Most of us have heard of Freud’s Personality Theory of the ID, the Ego and the Super Ego. If you’re not familiar with the theory, it talks about how we have 3 parts to our personality. We have the part that tells us what we should do, we have the part that tells what we shouldn’t do and then the mediator in between, trying to figure which one is the right decision.
Let’s get a little more in depth so we can understand how the mind works according to this theory, which may give us insight into why we make certain decisions when it comes to our health and fitness goals.
The Id is the instinctual part of our brain that wants nothing, but to survive. This part of the personality wants to be comfortable no matter the consequences. The Id demands satisfaction immediately. This is present from birth and explains why babies will cry and cry until they get what they want.
Then we have the Ego. The ego as most of us understand it, is all about us. Egoism. Forget about that for a moment. Ego as it relates to Freud’s theory is about the dealing with reality. Where the Id wants what it wants, NOW , the Ego works to delay that instant gratification and find a way to meet its needs by a mean that is socially acceptable.
Lastly, we have the Superego. This is our sense of right and wrong that we acquired from our parents and society. This is the perfectionist in us.
In a nutshell, the Id and the Superego are at two ends of the pendulum. The former is the devil on one shoulder and the latter, is the angel on the other. The ego is the one that is trying to find the happy medium.
How does this effect my health and fitness goals?
If you’re anything like me, you have had those stretches of time where we are gung-ho about our health fitness goals. We set a schedule to workout 6 days a week, set up a menu and plan to restrict all the “bad” foods, write down our goals and post them for all to see. Then about 2 or 3 months in, the wheels come off with a pizza night and the spiral begins. We feel bad because we weren’t perfect and before you know it, we have had 3 days of eating like crap and gained the 5 lbs.
5 lbs..... that nobody else notices but us.
This is the perfectionist, Superego, that has these ideals and standards that are not realistic for a normal person. Then we get that taste of pizza and the Id says, “this is the best thing ever. I want MORE”. Meanwhile the ego is in there somewhere trying to rationalize it all by saying “I was doing so well for 2 months; I’m allowed to have a little pizza”.

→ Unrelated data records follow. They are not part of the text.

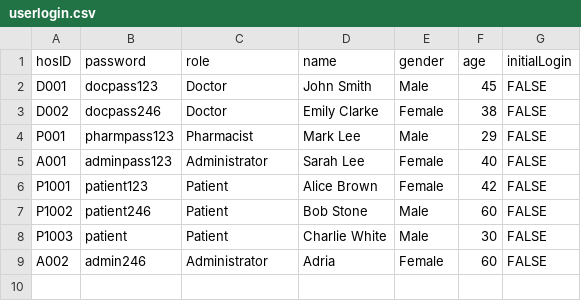
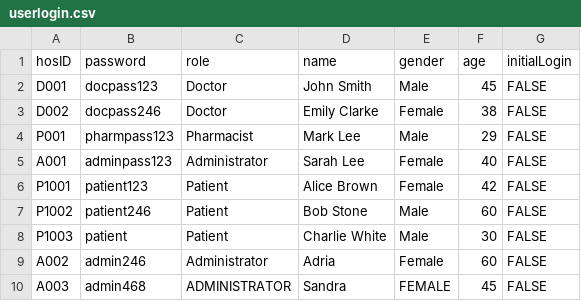
Before and after one commit to dcjh/SC2002-OOP-Group2, a CSV file: src/Data/Assets/userlogin.csv, drawn as a sheet; the diff names each change by its address in the sheet, - before the commit and + after, or states it on an @@ line.

```diff
--- a/src/Data/Assets/userlogin.csv
+++ b/src/Data/Assets/userlogin.csv
+row 10: A003 | admin468 | ADMINISTRATOR | Sandra | FEMALE | 45 | FALSE
```
Also changed, not shown: src/Data/Assets/AppointmentOutcome.csv, src/Data/Assets/MedicalRecord.csv, 14 other files.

These aspects of our personality are dynamic and always jostling for position of power. It is the balance between the 3 that provides lower levels of anxiety, less drastic swings from being self-righteous and self-flagellation to impulsive and instinct driven. This strong ego that mediates the two extremes comes from a level of self-acceptance that many of us can’t comprehend or know how to practice.
The answer is not in tracking every morsel of food we eat and the quantity of our training sessions, nor is it in throwing all caution to the wind by eating whatever we want whenever we want. The answer is in between and that is different for each of us. The answer is in the balance between accepting ourselves as we are and still working towards our fitness goals. Awareness of where you are at is good.